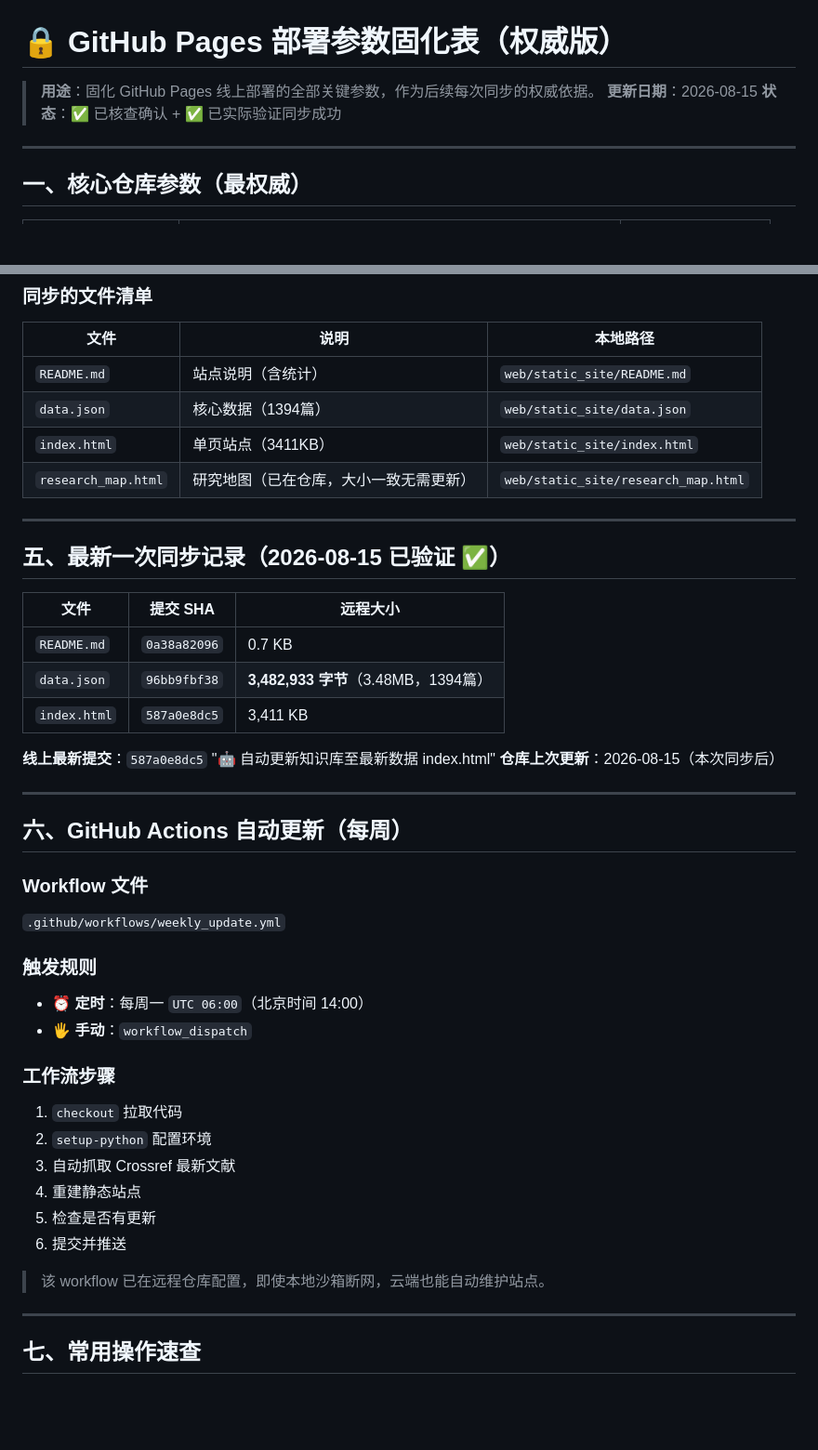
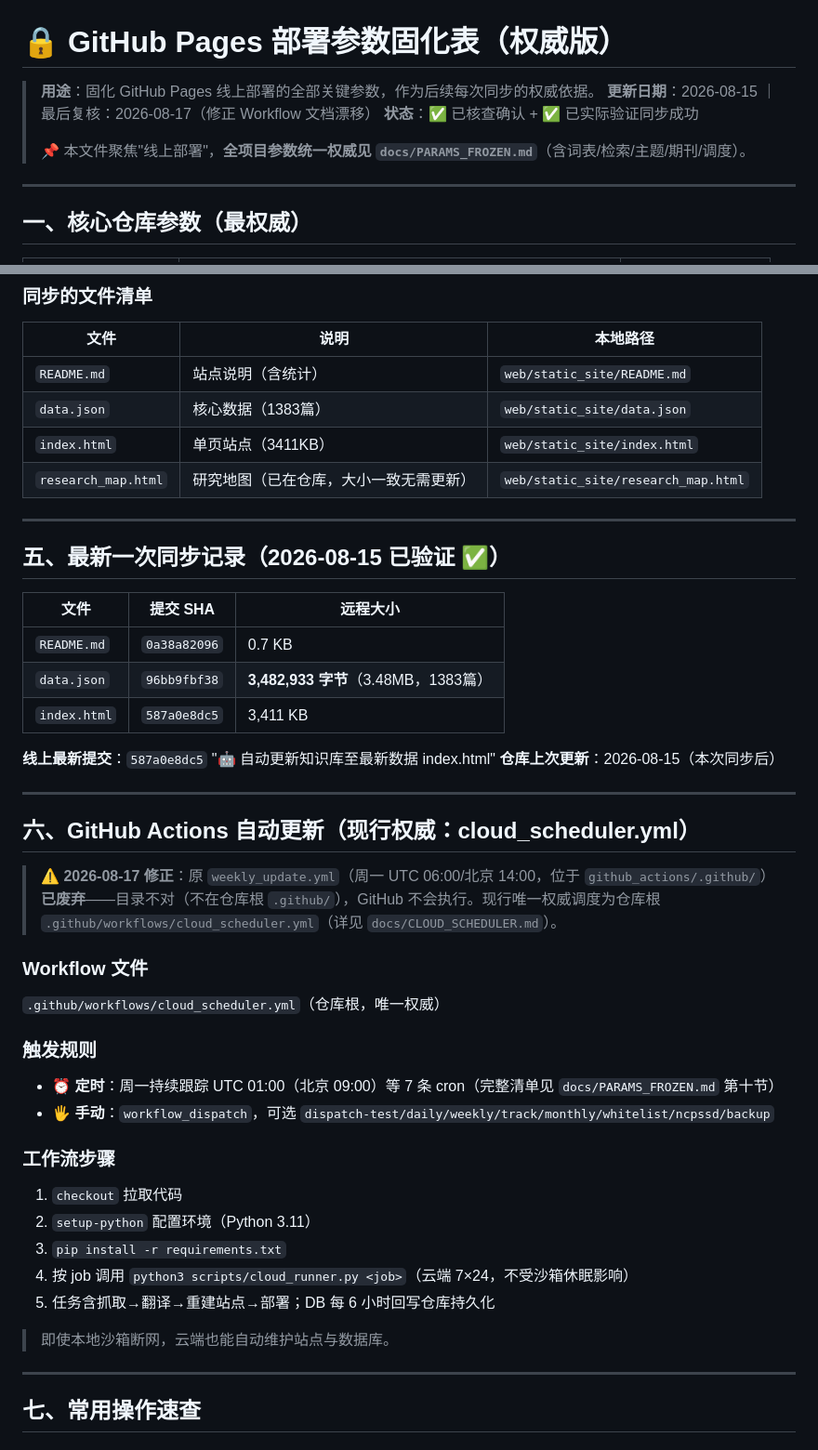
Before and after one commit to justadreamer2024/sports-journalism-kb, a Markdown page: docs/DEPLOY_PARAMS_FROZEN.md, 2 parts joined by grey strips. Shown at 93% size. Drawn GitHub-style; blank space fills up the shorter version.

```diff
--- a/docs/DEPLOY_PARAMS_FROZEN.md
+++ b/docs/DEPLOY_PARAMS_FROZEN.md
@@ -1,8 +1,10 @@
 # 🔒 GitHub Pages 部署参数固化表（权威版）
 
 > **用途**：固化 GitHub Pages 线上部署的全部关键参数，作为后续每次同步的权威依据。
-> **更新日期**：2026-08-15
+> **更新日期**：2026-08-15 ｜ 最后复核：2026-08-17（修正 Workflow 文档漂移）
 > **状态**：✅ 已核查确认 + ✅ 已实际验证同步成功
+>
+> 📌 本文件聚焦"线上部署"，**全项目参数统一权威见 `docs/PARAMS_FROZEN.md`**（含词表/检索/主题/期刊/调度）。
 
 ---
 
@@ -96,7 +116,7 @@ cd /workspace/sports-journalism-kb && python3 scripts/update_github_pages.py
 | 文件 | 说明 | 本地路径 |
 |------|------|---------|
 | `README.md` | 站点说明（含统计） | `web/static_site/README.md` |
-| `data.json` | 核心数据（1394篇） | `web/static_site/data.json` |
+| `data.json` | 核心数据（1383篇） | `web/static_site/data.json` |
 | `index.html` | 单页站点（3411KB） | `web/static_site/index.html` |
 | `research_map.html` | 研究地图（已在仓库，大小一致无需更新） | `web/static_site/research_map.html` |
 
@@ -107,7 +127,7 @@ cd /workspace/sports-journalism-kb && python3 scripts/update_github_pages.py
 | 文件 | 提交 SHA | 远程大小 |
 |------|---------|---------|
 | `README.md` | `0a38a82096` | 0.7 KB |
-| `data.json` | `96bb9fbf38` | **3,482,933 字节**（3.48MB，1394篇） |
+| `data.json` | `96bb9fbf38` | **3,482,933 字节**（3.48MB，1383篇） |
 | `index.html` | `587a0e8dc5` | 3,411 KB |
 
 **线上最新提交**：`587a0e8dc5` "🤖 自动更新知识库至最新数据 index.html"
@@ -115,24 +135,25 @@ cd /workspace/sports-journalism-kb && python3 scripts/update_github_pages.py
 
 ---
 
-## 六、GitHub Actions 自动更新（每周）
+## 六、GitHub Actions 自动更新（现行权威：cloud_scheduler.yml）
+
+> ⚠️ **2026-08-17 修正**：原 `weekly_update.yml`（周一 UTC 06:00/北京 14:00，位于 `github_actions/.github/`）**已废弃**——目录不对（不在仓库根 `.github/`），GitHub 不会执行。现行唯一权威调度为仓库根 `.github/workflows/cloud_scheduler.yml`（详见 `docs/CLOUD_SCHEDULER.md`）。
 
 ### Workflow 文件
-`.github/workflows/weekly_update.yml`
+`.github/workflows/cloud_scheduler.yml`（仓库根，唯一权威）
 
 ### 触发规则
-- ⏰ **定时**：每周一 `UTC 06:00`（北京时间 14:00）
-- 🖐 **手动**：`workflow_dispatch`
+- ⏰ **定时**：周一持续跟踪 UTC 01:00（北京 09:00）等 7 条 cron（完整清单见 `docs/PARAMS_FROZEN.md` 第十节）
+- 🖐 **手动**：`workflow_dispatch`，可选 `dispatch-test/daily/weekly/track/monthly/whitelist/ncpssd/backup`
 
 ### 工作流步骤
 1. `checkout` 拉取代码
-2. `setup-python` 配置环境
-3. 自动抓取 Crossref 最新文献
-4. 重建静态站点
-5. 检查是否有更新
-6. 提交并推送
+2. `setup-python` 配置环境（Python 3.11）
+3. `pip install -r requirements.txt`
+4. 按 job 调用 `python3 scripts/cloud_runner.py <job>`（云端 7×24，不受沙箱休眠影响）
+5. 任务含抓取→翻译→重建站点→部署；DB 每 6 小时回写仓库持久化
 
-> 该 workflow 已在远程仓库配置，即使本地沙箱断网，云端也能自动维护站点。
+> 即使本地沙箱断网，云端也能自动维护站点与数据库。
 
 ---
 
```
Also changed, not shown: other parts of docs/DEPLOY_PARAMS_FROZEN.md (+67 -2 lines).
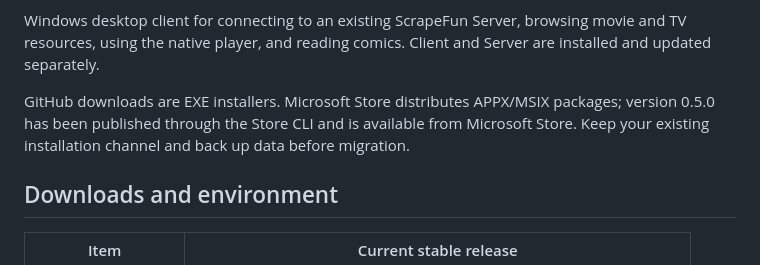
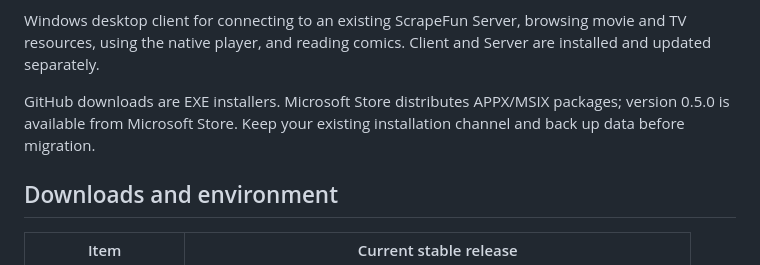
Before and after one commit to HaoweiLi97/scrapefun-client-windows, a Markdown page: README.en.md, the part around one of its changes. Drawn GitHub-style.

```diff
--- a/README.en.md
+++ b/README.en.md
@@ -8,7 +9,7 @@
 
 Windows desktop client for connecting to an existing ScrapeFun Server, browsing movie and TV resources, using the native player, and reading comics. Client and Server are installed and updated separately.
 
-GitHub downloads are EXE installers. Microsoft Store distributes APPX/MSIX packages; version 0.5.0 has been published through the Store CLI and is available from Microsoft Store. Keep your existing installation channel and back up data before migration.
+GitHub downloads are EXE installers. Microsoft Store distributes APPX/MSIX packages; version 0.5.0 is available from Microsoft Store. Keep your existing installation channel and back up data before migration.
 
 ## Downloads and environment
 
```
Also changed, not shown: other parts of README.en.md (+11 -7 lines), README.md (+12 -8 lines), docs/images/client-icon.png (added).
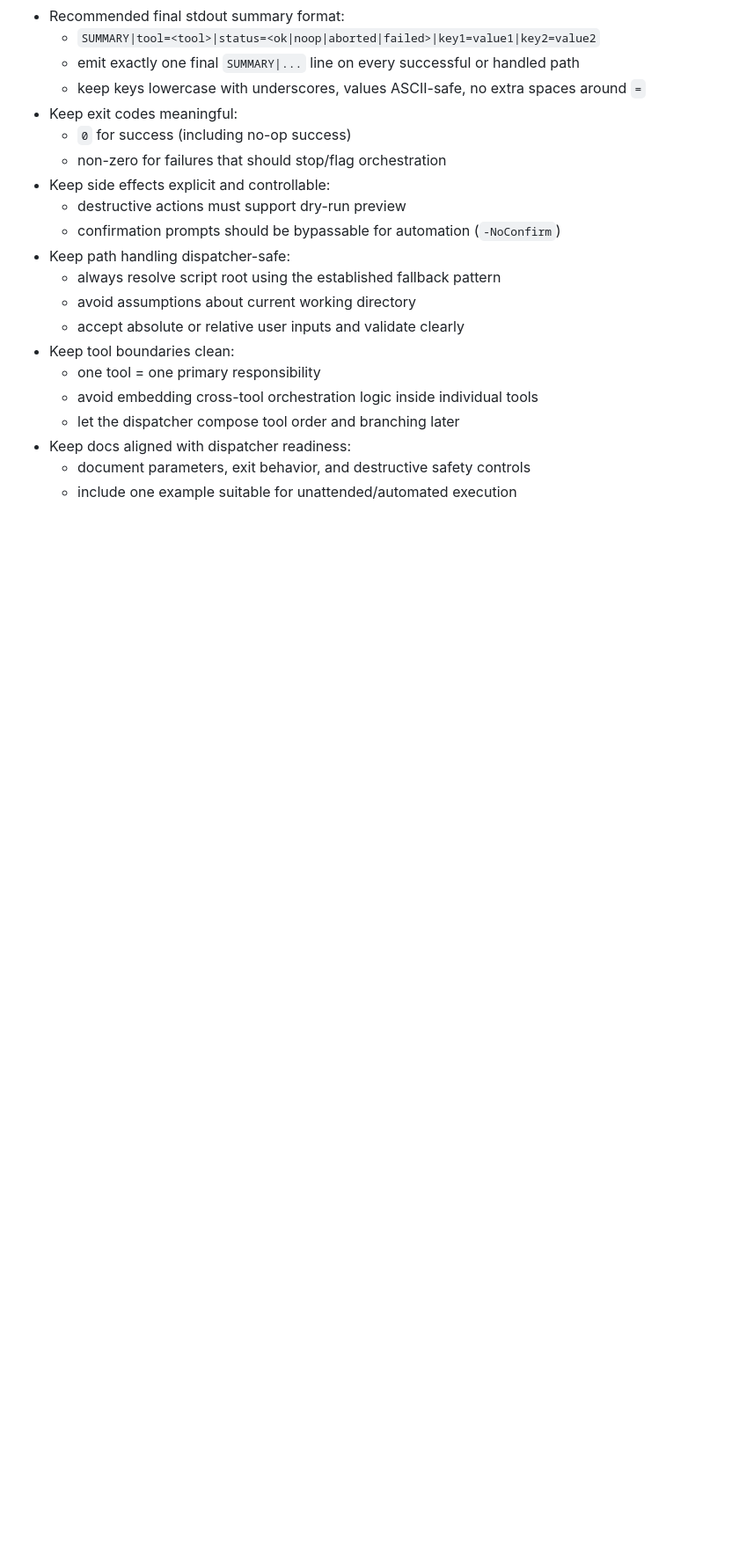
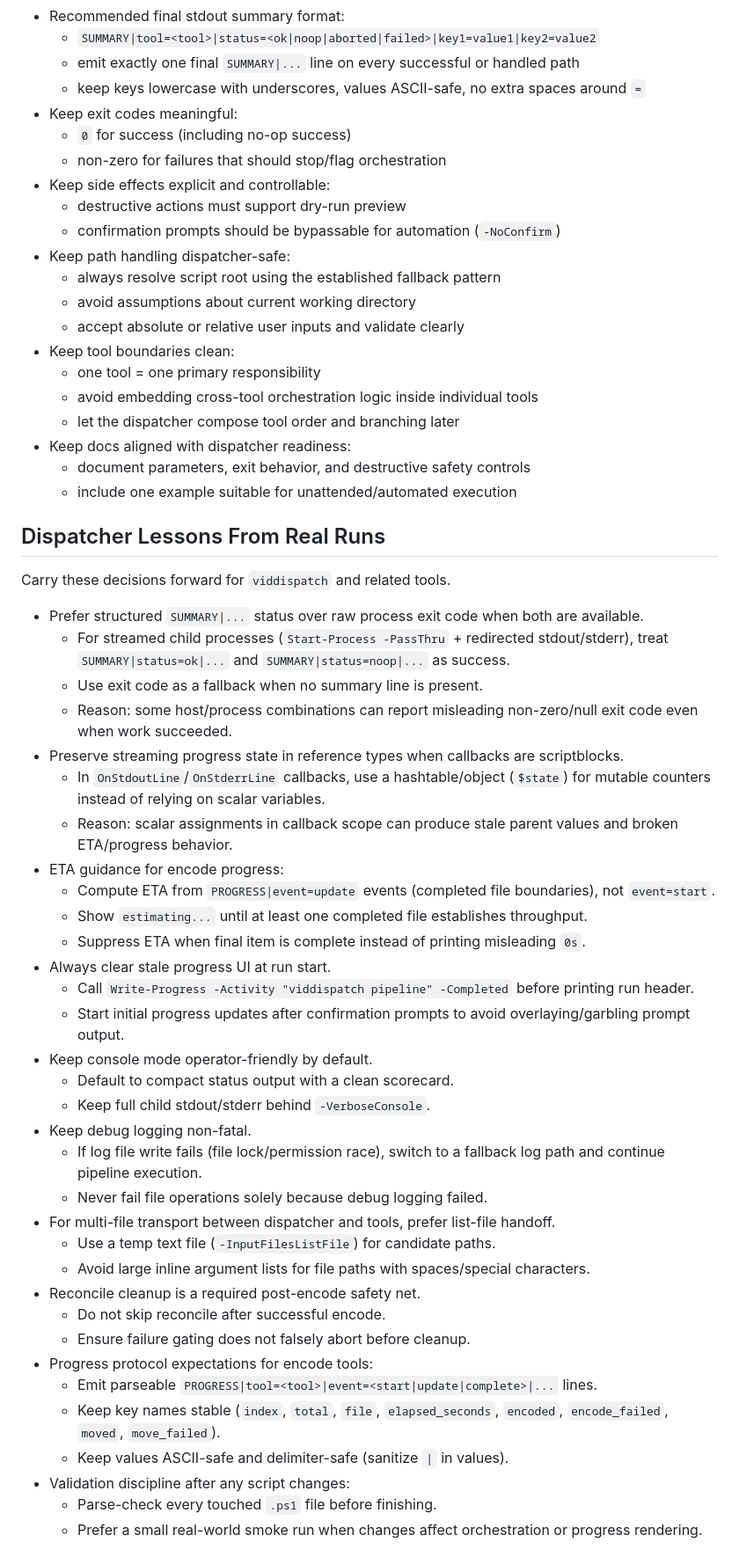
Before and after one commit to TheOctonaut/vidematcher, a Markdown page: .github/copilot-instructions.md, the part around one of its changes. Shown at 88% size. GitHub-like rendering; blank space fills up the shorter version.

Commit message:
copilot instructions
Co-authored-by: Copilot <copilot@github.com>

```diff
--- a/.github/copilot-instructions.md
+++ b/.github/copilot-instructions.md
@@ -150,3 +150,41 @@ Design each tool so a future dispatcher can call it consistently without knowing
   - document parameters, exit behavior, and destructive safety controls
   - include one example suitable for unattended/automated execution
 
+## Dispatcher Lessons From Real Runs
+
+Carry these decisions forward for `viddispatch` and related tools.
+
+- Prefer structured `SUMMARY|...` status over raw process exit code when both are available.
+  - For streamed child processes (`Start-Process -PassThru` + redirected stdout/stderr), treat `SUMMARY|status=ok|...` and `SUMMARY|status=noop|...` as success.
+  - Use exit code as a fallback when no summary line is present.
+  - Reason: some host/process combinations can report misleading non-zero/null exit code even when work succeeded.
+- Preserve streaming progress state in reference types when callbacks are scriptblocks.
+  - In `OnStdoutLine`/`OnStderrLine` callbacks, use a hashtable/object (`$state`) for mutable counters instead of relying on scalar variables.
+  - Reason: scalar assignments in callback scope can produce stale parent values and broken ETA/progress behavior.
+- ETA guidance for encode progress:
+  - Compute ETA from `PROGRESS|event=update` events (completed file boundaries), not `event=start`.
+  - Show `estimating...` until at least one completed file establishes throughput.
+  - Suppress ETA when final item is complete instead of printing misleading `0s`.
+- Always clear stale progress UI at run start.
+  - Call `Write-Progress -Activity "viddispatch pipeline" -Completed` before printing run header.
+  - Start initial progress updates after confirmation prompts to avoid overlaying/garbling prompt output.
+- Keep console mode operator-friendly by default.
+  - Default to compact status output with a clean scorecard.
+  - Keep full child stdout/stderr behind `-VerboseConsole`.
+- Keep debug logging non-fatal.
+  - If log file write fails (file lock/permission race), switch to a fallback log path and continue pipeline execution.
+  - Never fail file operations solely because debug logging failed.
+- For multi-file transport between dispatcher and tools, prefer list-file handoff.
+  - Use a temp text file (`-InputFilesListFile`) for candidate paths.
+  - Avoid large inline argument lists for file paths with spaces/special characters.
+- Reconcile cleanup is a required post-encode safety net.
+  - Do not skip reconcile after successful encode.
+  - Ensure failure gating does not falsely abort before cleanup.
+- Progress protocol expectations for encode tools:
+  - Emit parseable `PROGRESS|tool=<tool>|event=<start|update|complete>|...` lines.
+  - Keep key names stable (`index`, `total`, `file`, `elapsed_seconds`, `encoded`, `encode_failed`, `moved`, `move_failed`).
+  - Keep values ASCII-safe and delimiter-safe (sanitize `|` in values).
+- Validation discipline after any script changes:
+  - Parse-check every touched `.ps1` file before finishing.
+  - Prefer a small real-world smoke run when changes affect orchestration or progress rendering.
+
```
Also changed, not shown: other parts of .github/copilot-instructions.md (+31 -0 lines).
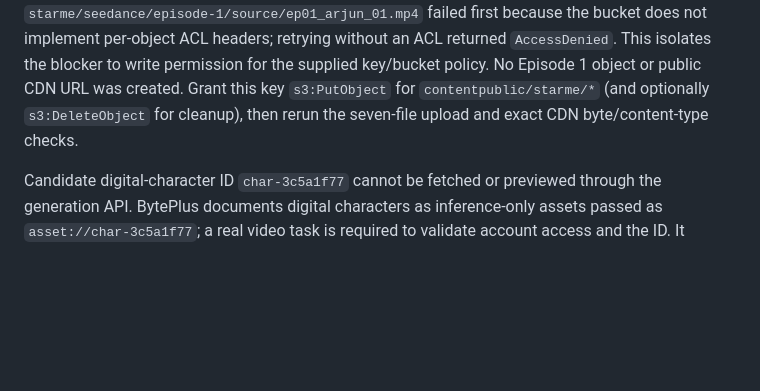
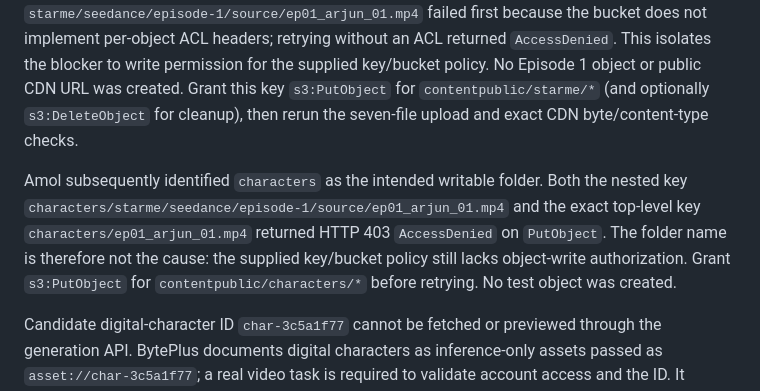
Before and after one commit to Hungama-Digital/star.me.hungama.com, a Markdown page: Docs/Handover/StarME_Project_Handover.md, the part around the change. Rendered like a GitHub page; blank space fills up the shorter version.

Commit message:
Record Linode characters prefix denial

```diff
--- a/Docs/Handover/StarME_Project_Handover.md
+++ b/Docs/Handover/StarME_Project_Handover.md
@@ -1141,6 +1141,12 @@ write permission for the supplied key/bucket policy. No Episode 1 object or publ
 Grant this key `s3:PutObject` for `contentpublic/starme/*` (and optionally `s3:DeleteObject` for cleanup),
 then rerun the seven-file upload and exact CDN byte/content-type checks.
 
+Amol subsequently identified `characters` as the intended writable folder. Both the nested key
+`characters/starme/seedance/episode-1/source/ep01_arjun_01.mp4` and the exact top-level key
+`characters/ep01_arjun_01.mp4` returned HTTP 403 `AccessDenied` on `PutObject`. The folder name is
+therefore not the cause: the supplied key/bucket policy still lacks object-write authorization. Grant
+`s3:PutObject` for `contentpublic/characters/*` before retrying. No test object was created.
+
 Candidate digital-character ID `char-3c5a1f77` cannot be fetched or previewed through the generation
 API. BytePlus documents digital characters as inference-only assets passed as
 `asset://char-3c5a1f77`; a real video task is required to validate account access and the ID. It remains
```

■ WHAT IS BEING ASKED
Say how many lines of the data include the string "Reason". Nothing other than the number should be given.

■ COMPLETED TASK
2